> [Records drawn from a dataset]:

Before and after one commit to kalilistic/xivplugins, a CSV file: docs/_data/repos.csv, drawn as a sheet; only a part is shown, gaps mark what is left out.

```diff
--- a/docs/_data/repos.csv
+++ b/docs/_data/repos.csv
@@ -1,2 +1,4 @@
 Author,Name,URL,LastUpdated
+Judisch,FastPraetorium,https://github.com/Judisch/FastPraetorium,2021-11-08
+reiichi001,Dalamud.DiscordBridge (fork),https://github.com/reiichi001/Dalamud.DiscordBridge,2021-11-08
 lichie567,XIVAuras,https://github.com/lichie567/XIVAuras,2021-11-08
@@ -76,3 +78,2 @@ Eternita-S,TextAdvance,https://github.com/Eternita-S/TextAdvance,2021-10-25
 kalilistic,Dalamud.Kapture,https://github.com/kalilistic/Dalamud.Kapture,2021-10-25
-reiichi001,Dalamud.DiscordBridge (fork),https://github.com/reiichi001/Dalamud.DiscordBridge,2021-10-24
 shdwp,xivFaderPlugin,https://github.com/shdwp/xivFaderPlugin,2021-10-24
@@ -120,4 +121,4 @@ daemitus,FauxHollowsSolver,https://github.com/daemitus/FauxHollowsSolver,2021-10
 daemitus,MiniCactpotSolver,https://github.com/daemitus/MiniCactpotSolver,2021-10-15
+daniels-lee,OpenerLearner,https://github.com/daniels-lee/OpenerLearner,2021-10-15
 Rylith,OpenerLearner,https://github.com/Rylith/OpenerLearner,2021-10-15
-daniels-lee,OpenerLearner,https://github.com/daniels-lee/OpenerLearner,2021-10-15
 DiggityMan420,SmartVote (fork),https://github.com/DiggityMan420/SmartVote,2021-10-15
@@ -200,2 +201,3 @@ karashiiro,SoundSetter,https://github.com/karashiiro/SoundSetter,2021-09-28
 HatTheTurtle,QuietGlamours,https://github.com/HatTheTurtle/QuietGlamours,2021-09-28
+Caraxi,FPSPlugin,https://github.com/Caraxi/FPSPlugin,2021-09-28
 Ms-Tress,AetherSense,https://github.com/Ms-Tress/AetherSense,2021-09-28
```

> [Assigned task]: Lines above with "daemitus" in them are the ones to copy.

> [Solution to this problem]:
@@ -120,4 +121,4 @@ daemitus,FauxHollowsSolver,https://github.com/daemitus/FauxHollowsSolver,2021-10
 daemitus,MiniCactpotSolver,https://github.com/daemitus/MiniCactpotSolver,2021-10-15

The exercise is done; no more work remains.